_The problem:_ Return only the number of lines in the records below where the string "links" shows up.

_Web page revision data:_
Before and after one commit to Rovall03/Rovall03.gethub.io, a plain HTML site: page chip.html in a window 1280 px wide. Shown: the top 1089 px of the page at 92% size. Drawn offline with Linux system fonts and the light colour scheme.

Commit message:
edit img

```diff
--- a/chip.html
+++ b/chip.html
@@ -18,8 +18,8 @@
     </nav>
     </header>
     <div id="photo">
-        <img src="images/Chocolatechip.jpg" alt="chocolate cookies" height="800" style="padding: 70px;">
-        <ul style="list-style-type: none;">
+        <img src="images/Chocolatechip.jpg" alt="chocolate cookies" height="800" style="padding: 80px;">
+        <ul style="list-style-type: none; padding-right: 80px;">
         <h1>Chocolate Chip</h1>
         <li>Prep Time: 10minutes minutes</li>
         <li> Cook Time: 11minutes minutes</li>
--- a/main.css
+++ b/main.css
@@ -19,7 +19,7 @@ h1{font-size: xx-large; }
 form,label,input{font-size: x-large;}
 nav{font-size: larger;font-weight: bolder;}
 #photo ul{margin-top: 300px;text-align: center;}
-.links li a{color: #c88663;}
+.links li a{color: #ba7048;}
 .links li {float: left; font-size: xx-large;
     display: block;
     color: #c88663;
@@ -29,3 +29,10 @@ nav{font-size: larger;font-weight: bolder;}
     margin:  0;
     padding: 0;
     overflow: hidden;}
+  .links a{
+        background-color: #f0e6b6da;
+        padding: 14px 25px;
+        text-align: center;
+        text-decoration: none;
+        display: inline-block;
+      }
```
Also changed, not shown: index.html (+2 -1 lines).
* * *
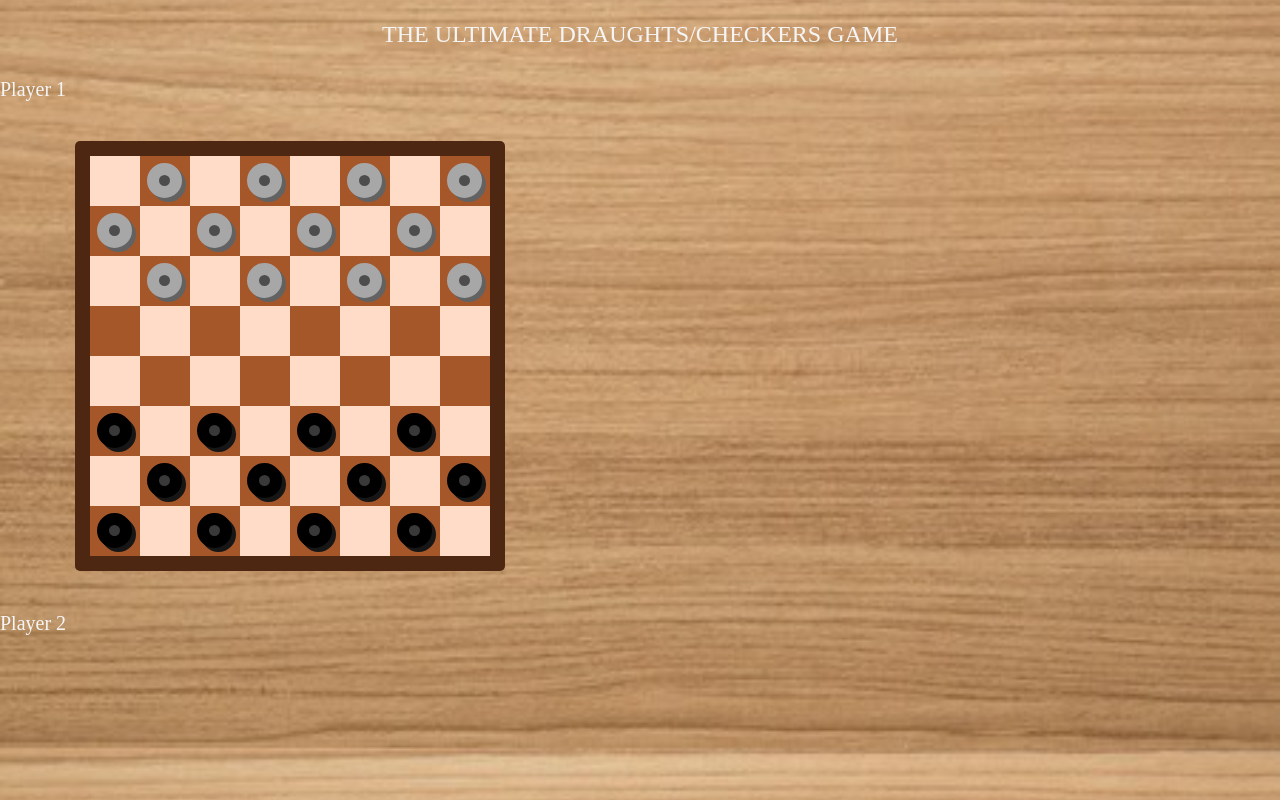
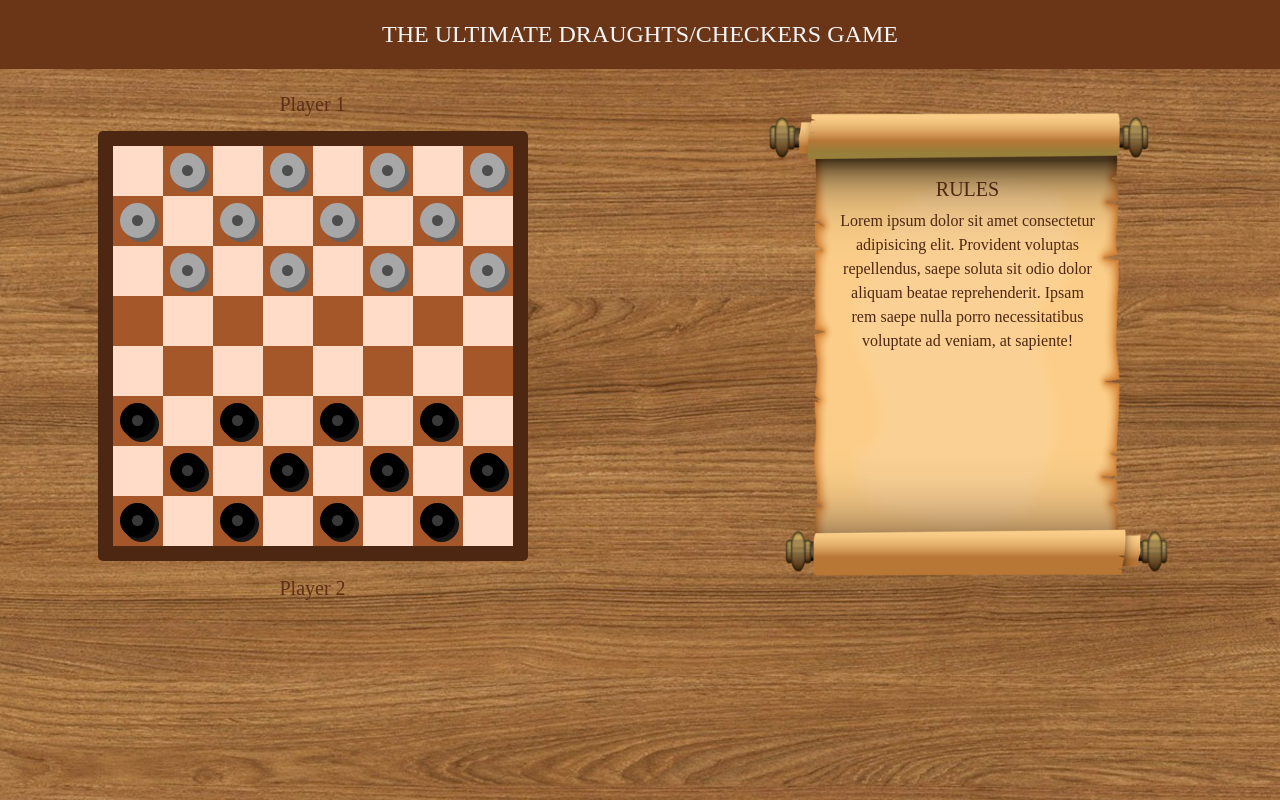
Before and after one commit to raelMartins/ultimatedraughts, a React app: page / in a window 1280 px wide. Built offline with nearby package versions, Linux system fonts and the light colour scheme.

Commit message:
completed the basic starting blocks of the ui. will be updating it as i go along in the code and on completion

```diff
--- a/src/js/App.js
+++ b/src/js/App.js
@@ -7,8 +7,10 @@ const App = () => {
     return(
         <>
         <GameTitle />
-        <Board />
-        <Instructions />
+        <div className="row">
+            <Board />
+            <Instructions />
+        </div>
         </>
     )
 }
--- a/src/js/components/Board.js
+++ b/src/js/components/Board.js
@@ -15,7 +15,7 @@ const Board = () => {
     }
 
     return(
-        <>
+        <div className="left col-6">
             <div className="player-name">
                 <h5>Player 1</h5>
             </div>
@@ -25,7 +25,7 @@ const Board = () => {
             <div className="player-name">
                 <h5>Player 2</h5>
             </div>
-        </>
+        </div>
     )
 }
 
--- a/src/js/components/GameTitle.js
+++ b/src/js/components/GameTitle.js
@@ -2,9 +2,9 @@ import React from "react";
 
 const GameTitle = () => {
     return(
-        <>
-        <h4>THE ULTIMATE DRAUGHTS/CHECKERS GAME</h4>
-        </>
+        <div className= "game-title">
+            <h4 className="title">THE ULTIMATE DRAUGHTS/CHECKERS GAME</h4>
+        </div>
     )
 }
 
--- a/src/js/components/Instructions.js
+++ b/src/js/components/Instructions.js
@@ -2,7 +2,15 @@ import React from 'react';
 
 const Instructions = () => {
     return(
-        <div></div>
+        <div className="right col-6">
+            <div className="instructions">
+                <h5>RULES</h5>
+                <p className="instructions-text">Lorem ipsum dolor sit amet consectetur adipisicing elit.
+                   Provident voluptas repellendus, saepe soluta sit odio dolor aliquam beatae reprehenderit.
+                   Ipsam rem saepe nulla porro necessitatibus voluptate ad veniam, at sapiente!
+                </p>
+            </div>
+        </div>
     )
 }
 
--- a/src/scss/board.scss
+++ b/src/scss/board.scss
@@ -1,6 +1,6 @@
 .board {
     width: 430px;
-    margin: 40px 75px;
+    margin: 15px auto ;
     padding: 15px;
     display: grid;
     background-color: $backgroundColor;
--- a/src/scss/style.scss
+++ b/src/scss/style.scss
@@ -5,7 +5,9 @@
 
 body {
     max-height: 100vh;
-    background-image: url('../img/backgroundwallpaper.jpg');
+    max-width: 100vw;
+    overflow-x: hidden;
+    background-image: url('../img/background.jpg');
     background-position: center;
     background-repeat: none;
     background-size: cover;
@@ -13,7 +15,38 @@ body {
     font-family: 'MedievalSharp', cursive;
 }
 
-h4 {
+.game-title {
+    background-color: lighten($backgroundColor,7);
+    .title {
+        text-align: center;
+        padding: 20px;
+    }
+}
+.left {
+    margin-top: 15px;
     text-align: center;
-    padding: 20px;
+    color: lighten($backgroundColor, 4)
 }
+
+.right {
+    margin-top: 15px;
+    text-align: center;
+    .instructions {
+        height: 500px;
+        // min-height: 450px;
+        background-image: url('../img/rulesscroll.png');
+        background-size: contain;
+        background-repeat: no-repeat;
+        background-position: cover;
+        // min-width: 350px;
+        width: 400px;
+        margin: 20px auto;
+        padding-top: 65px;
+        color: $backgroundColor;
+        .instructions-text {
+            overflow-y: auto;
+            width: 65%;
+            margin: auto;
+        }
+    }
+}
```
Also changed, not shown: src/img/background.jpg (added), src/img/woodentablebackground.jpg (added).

_Result below:_ 4